“Sweden will be a world leading research nation,” said Education Minister Jan Björklund to the TT news agency.
The Swedish Research Council (Vetenskapsrådet) will now be responsible for establishing the programme, with the institutions to receive funding based on the quality of their output.
Björklund explained that it is thanks to the researchers who take high risks that major breakthroughs are possible, and that the current system puts “too much emphasis on publications and citations.”
“If we only award those who succeed we will encourage low risk taking,” he said.
Björklund estimated that by 2016 the funding will be allotted according to this new system.
While Eva Åkesson, head Uppsala University, believes that the idea of quality control from foreign colleagues is good, she sees certain disadvantages to the system.

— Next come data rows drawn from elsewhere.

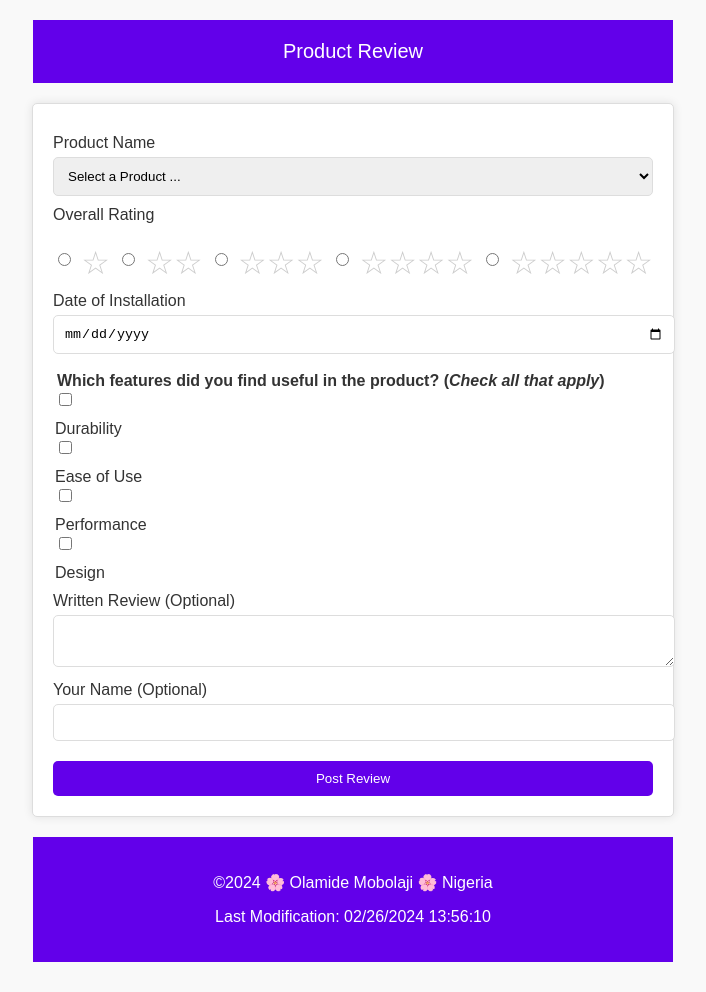
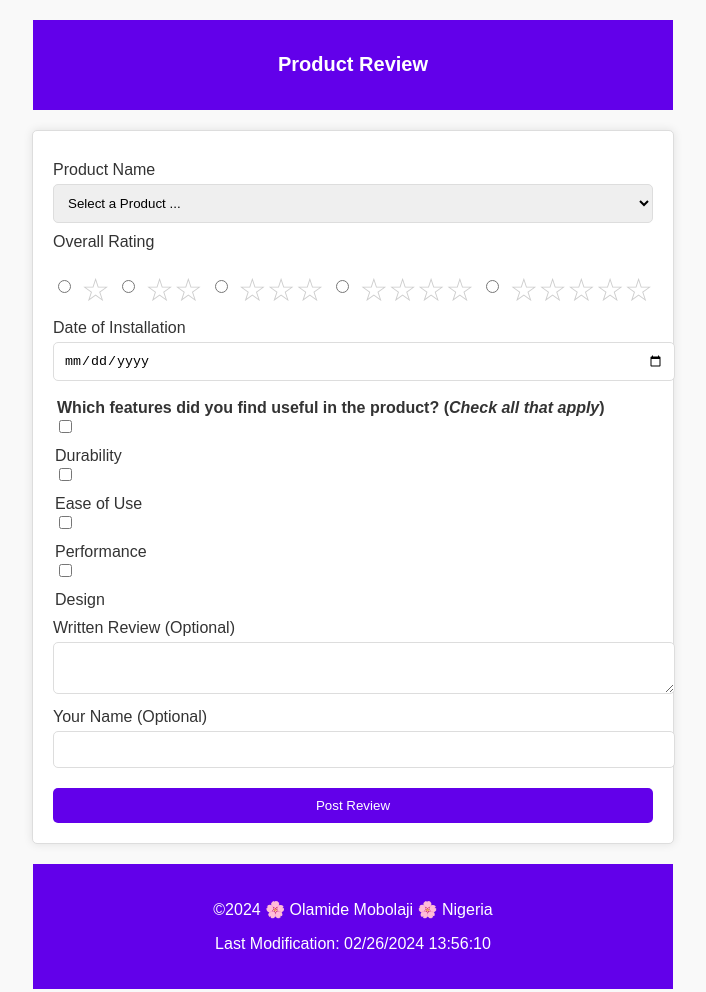
Before and after one commit to Olamstix/wdd131, a plain HTML site: page form.html in a window 1280 px wide. Shown: the whole page, without its empty margins (287-993 px from the left). Drawn offline with Linux system fonts and the light colour scheme.

Commit message:
updated form.html

```diff
--- a/form.html
+++ b/form.html
@@ -5,7 +5,7 @@
         <meta charset="UTF-8">
         <meta name="viewport" content="width=device-width, initial-scale=1.0">
         <title>Product Review Form</title>
-        <meta name="description" content="WDD 131 - Dynamic Web Fundamentals. Olamide Mobolaji. Temple Album.">
+        <meta name="description" content="WDD 131 - Dynamic Web Fundamentals. Olamide Mobolaji. Product review.">
         <meta name="author" content="Olamide Mobolaji">
         <link rel="stylesheet" href="./styles/form.css">
         <script defer src="./scripts/form.js"></script>
@@ -13,7 +13,9 @@
     </head>
 
     <body>
-        <header>Product Review</header>
+        <header>
+            <h1>Product Review</h1>
+        </header>
         <form id="reviewForm" method="get" action="./review.html">
             <label for="productName">Product Name</label>
             <select id="productName" name="productName" required>
--- a/styles/form.css
+++ b/styles/form.css
@@ -13,7 +13,7 @@ header {
     color: #ffffff;
     padding: 20px;
     text-align: center;
-    font-size: 20px;
+    font-size: 10px;
 }
 
 form {
```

“One thing is that it can be truly time consuming to do research about research. How much time shall we spend studying one another?” she said.

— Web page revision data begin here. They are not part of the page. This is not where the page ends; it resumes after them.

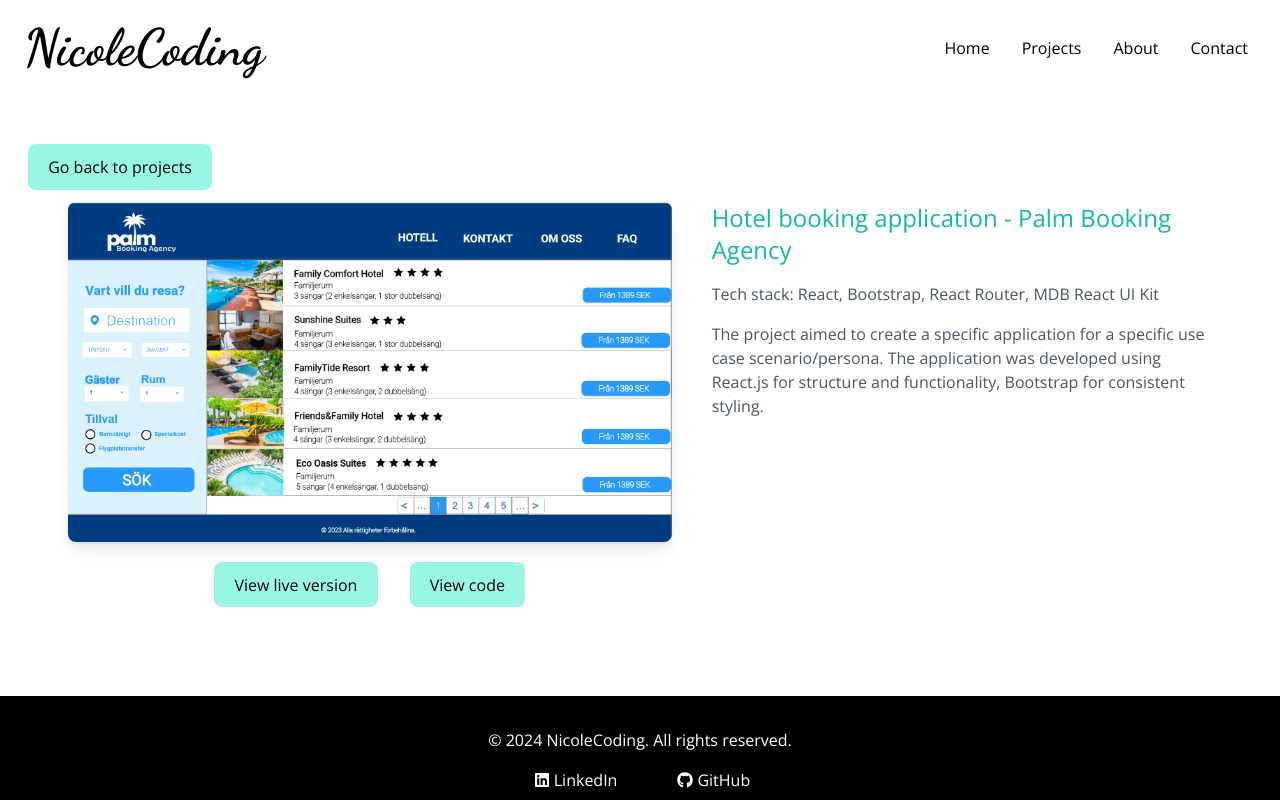
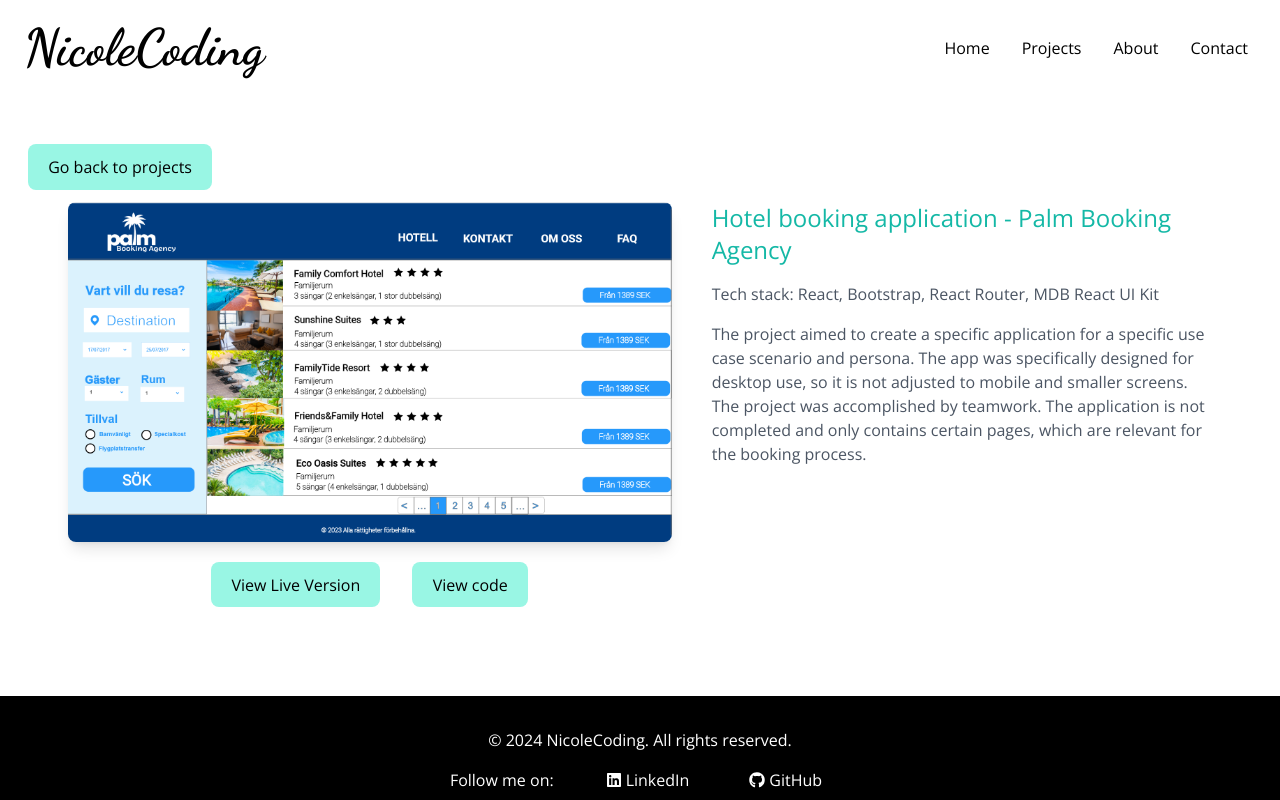
Before and after one commit to NicoleCoding/Portfolio-react, a React (Vite) app: page /projects/1 in a window 1280 px wide. Built offline with nearby package versions, Linux system fonts and the light colour scheme.

Commit message:
- Adjusted width of submit button on form - Added functionality to disable buttons based on whether live version of project is available - Moved the button for project details - Added additional details about each project

```diff
--- a/src/components/Button.jsx
+++ b/src/components/Button.jsx
@@ -1,7 +1,8 @@
 export default function Button(props) {
     return (
-        <button className={props.className}
-                onClick={props.onClick}
+        <button className={`${props.className} ${props.disabled ? 'opacity-50 cursor-not-allowed' : ''}`}
+                onClick={props.disabled ? undefined : props.onClick}
+                disabled={props.disabled}
         >
             {props.text}
         </button>
--- a/src/components/ContactForm.jsx
+++ b/src/components/ContactForm.jsx
@@ -75,7 +75,7 @@ export default function ContactForm() {
                 placeholder="Enter your message"
                 rows={10}
             />
-            <Button className="bg-teal-200 w-80" type="submit" text="Submit"></Button>
+            <Button className="bg-teal-200 w-11/12" type="submit" text="Submit"></Button>
             <p>{status}</p>
         </motion.form>
     );
--- a/src/components/Footer.jsx
+++ b/src/components/Footer.jsx
@@ -6,7 +6,7 @@ export default function Footer() {
         <footer className="pt-6 mt-5 bg-black text-white font-custom">
             <p className="p-2">&copy; 2024 NicoleCoding. All rights reserved.</p>
             <div className="flex flex-row justify-center items-center gap-10">
-                <a href="https://www.linkedin.com/in/nicole-saucinitanu-9b95ba167/" className="flex items-center justify-center hover:text-teal-400 m-2 text-white"><FaLinkedin className="m-1 text-white" />LinkedIn</a>
+                <p className="font-black">Follow me on: </p><a href="https://www.linkedin.com/in/nicole-saucinitanu-9b95ba167/" className="flex items-center justify-center hover:text-teal-400 m-2 text-white"><FaLinkedin className="m-1 text-white" />LinkedIn</a>
                 <a href="https://github.com/NicoleCoding" className="flex items-center justify-center hover:text-teal-400 m-2 text-white"><FaGithub className="m-1 text-white" />GitHub</a>
             </div>
 
--- a/src/components/ProjectCarousel.jsx
+++ b/src/components/ProjectCarousel.jsx
@@ -38,15 +38,15 @@ export default function ProjectCarousel() {
                 {projects.map(project => (
                     <div key={project.id} className="text-center">
                         <h3 className="mb-2 p-2 text-2xl font-semibold">{project.title}</h3>
-                        <Link href={`/projects/${project.id}`} className="py-1 px-2 text-black hover:text-teal-500">
-                            <Button className="bg-teal-200" text="View details"></Button>
-                        </Link>
                         <img src={project.projectImage} alt={project.title} width="1000rem" className="mx-auto p-2"
                          onError={(e) => {
                             console.error('Image failed to load:', project.projectImage);
                             e.target.style.display = 'none'; // Hide broken image
                           }}
                         />
+                        <Link href={`/projects/${project.id}`} className="py-1 px-2 text-black hover:text-teal-500">
+                            <Button className="bg-teal-200 m-2" text="View project details"></Button>
+                        </Link>
                     </div>
                 ))}
             </Slider>
--- a/src/pages/Project.jsx
+++ b/src/pages/Project.jsx
@@ -5,26 +5,26 @@ const projectData = {
     "1": {
         title: "Hotel booking application - Palm Booking Agency",
         techStack: "React, Bootstrap, React Router, MDB React UI Kit",
-        description: "The project aimed to create a specific application for a specific use case scenario/persona. The application was developed using React.js for structure and functionality, Bootstrap for consistent styling.",
+        description: "The project aimed to create a specific application for a specific use case scenario and persona. The app was specifically designed for desktop use, so it is not adjusted to mobile and smaller screens. The project was accomplished by teamwork. The application is not completed and only contains certain pages, which are relevant for the booking process.",
         projectImage: "/prototype-hotel-app.PNG",
-        liveVersion: "",
+        liveVersion: "https://lisawiklund.github.io/",
         codeLink: "https://github.com/PalmBookingAgency/HotelApp",
     },
     "2": {
         title: "Informative application about climate change - KlimatKoll",
         techStack: "React, React Router, React Router, Chart.js, Recharts",
-        description: "The project was about creating an informative application for a specific target audience. The application contains charts which were created with the help of the Recharts library. React.js and Bootstrap were used in the development of the application.",
+        description: "The project was about creating an informative application for a specific target audience. The application contains charts and information about various topics on climate change. This was a group project within my education. The user can scroll through the application in order to explore charts and learn about climate change.",
         projectImage: "/prototype-climate-app.PNG",
-        liveVersion: "",
+        liveVersion: "https://klimatkoll.github.io/KlimatKoll-App/",
         codeLink: "https://github.com/KlimatKoll/KlimatKoll-App",
 
     },
     "3": {
         title: "Library App - BookVault",
         techStack: "React, CSS, Vite, Axios, Node.js, Express.js, Mongoose, MongoDB Atlas",
-        description: "This is a React-based web application, which allows users to search for books, and also add books to their own collection. In the collection, users can toggle the read status and also remove books. The application gives users the opportunity to find books that they want to read and add them to a collection in case they want to read a specific book or specific books.",
+        description: "This is a full-stack web application, which allows users to search for books, and also add books to their own collection. In the collection, users can toggle the read status and also remove books. The application gives users the opportunity to find books that they want to read and add them to a collection in case they want to read a specific book or specific books. The books are stored in a database in the backend.",
         projectImage: "/library-app-img.PNG",
-        liveVersion: "",
+        liveVersion: undefined,
         codeLink: "https://github.com/NicoleCoding/BookVault",
     }
 
@@ -34,6 +34,7 @@ export default function Project() {
     const [match, params] = useRoute("/projects/:id");
     const projectID = params.id;
     const project = projectData[projectID];
+    const hasLiveVersion = project.liveVersion !== undefined;
 
     if(!project) {
         return <div>Project not found.</div>
@@ -58,7 +59,16 @@ export default function Project() {
                 />
             <div id="links" className="flex justify-center pt-4 space-x-4">
                 <a href={project.liveVersion} className="py-1 px-2 text-black hover:text-teal-500">
-                    <Button text="View live version" className="bg-teal-200"></Button>
+                    <Button className={`${hasLiveVersion ? 'bg-teal-200' : 'bg-gray-400'}`}
+                        onClick={() => {
+                            if(hasLiveVersion) {
+                                window.open(project.liveVersion, '_blank');
+                            }
+                        }}
+                        disabled={!hasLiveVersion}
+                        text={hasLiveVersion ? 'View Live Version' : 'Live Version coming soon'}
+                    >
+                    </Button>
                 </a>
                 <a href={project.codeLink} className="py-1 px-2 text-black hover:text-teal-500">
                     <Button text="View code" className="bg-teal-200"></Button>
--- a/src/pages/Projects.jsx
+++ b/src/pages/Projects.jsx
@@ -11,8 +11,10 @@ export default function Projects() {
                 <h2 className="font-bold text-4xl text-teal-500">Projects</h2>
                 <LuRocket className="text-teal-500 m-1" size={40}/>
             </div>
+            <section className="p-4">
+                <p>Explore my projects here. Both personal and academic projects are included. This collection will be updated on a regular basis.</p>
+            </section>
             <ProjectCarousel />
-
         </section>
 
 
```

Tobias Krantz, head for education and research at the Confederation of Swedish Enterprise (Svenskt näringsliv) who previously served as Sweden’s Minister for Higher Education and Research, is pleased by the proposition, but also slightly disappointed.
He described Sweden as “truly vulnerable” and referred to the shutting down of the research companies at Sony in Lund and Astra Zeneca in Södertälje as examples.
“What I’m missing is a clear and a little bolder reform agenda to strengthen the Swedish innovation climate,” he said.